__Your instructions__: Your task is to show every line in the listing below that includes "boxes".

========

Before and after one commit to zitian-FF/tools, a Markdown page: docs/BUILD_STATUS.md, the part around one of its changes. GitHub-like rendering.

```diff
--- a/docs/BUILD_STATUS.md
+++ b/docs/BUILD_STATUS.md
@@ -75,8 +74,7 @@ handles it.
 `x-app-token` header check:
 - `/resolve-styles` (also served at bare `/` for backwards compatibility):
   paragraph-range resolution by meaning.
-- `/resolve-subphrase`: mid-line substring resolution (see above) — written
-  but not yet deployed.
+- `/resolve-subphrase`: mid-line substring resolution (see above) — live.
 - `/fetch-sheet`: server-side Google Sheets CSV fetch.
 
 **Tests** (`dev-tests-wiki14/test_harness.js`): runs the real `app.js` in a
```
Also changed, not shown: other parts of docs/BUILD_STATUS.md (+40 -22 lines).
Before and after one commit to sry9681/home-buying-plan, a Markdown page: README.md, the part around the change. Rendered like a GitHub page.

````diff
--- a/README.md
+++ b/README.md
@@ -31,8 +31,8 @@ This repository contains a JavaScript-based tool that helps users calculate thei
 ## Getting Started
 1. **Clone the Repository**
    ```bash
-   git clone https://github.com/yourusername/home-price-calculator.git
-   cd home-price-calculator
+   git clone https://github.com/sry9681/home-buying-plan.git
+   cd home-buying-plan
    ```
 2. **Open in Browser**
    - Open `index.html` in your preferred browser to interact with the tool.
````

========

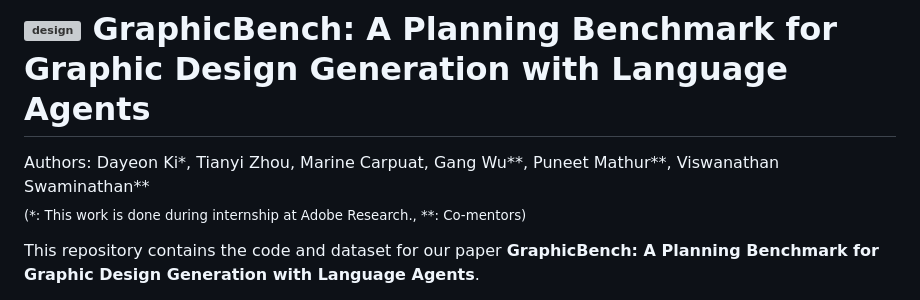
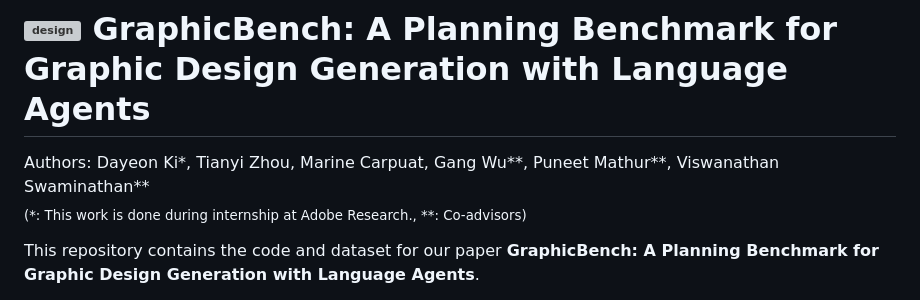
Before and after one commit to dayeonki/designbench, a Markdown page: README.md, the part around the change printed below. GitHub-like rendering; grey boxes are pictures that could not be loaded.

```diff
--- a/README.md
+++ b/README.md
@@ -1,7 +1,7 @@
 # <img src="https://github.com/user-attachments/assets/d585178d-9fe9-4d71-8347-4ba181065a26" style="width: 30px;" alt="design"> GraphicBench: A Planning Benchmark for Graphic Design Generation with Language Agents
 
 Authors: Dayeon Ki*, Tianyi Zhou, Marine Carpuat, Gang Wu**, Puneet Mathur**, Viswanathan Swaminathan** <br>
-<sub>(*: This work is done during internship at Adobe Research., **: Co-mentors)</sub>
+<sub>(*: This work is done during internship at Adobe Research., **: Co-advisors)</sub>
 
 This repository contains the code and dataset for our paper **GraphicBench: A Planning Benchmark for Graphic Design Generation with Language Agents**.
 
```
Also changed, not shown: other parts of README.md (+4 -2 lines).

========

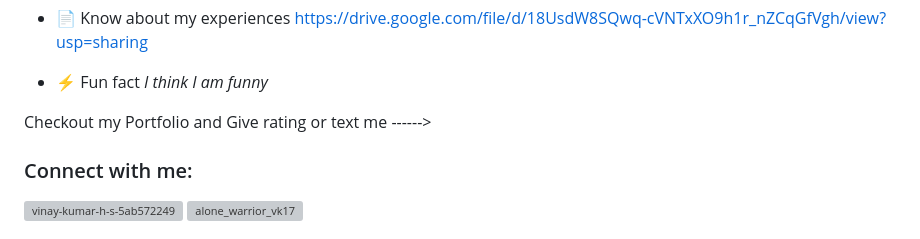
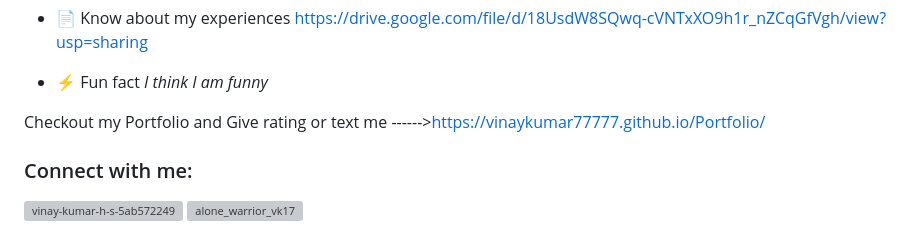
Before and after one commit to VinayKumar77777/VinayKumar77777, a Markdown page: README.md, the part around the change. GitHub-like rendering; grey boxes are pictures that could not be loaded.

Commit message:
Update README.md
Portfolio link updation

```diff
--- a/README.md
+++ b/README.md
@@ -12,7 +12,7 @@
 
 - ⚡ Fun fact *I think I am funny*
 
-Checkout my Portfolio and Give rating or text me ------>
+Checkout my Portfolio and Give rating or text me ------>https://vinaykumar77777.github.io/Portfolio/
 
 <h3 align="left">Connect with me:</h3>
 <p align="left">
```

========

__Task response__:
Before and after one commit to dayeonki/designbench, a Markdown page: README.md, the part around the change printed below. GitHub-like rendering; grey boxes are pictures that could not be loaded.
Before and after one commit to VinayKumar77777/VinayKumar77777, a Markdown page: README.md, the part around the change. GitHub-like rendering; grey boxes are pictures that could not be loaded.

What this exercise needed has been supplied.